In the process of streamlining an existing protocol for sequencing RNA, they noticed some weird data. “Mike was able to use his informatics background to dig into the underlying mechanisms. We were able to optimize that until we got something that worked really well,” said Townsley.
This isn’t just a little boost, either: We’re talking anywhere from half to a tenth the time needed with other techniques, and for a similar reduction in cost.
It was too good to keep to themselves, they decided.
“We started doing this just to make life easier,” said Covington. “We didn’t have any intentions of making a company.”
“Yeah, we set out completely altruistically, then realized it was also a good opportunity for us,” Townsley added. “But it’s also the best way to get it out there, to commercialize it yourself. A lot of good new technologies will wither on the vine at a university tech transfer office. You have to hope someone is looking for exactly what you have and happens to be browsing the catalog.”
They entered the IndieBio accelerator and came out with a bit of cash. With that and their new “composition of matter” patent, the two started putting together kits that they could ship to researchers, universities and private institutions. All you need to do is follow the instructions and the RNA transcription will proceed apace, faster and more accurately than the competition.
Amaryllis will also do the work for you, though the resulting data is so voluminous — hundreds of gigs — that it often makes sense to ship a drive across the country rather than host the files. It’s not scalable, they admit, but it helps build relationships. If they can get a few repeat customers, word could spread fast.
Between the kits and transcription they do themselves, Amaryllis could do upwards of $100,000 in business a month just at current levels of production. But with just the two of them and their mostly academic backgrounds — Covington has done web app work, but nothing like building a whole service — the company is in the earliest of stages.
Eventually they hope to make the kit business self-sustaining, outsourcing its production entirely. And with no one dedicated to sales, marketing, support or labor, they need staff.
“We have a robot here…” Townsley offered. “And we’re close to UC Berkeley so we’ve put in for a few interns.”
Ultimately, they’ll need money, he admitted.
“We are looking to raise, because growth will be very slow if we can’t immediately start hiring people to do stuff. We’re two people, and there’s really 10 people’s worth of work to do. It might make a lot of sense for us to not worry about the kits at all, and for us to just focus on developing new products,” said Covington. “We’d be scaling by adding some technicians and some dedicated people in sales.”

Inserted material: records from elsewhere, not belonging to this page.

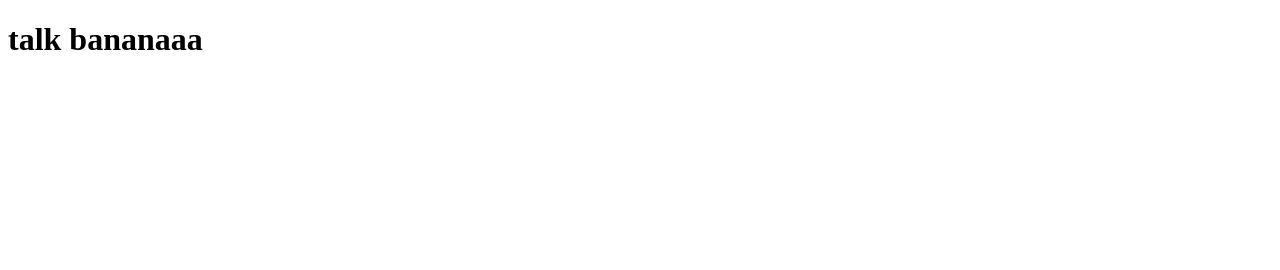
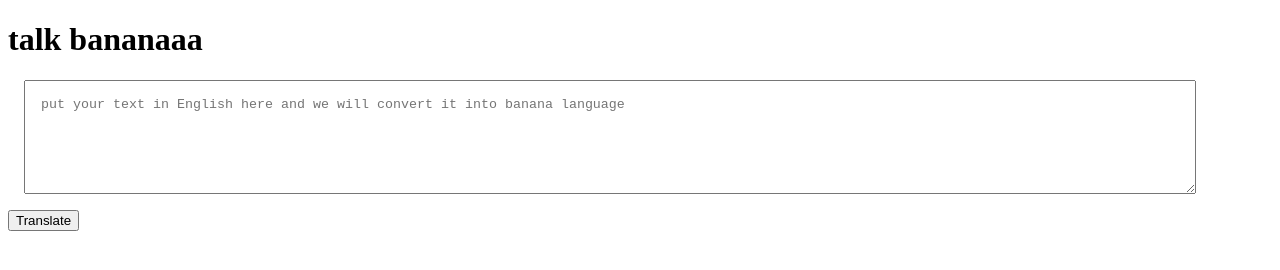
Before and after one commit to AnujTiwari27/banana-speak, a plain HTML site: page index.html in a window 1280 px wide. Drawn offline with Linux system fonts and the light colour scheme.

Commit message:
taking input and console

```diff
--- /dev/null
+++ b/app.js
@@ -0,0 +1,11 @@
+var btnTranslate = document.querySelector("#btn-translate");
+var txtInput = document.querySelector("#txt-input");
+
+console.log(txtInput);
+
+function clickHandler(){
+    console.log("clicked!");
+    console.log("input", txtInput.value)
+};
+
+btnTranslate.addEventListener("click", clickHandler)
--- a/index.html
+++ b/index.html
@@ -4,8 +4,22 @@
     <meta charset="UTF-8">
     <meta name="viewport" content="width=device-width, initial-scale=1.0">
     <title>banana speak</title>
-</head>
+    <style>
+        textarea{
+            width: 90%;
+            height: 10vh;
+            display: block;
+            margin: 1rem;
+            padding: 1rem;
+        }
+    </style>
+
 <body>
-    <h1>talk bananaaa</h1>
+    <h1> talk bananaaa</h1>
+    <textarea id="txt-input"
+    placeholder="put your text in English here and we will convert it into banana language"></textarea>
+    <button id="btn-translate">Translate</button>
+
+    <script src="app.js" type="text/javascript"></script>
 </body>
 </html>
```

Amaryllis is a company as young as they get, but its product leapfrogs existing ones by a huge margin. With biotech companies bringing in billions in funding and revenue, that’s a hot commodity, and because of the serendipity involved in its origin, a highly rare one. Don’t expect these guys to be pipetting their own vials a year from now.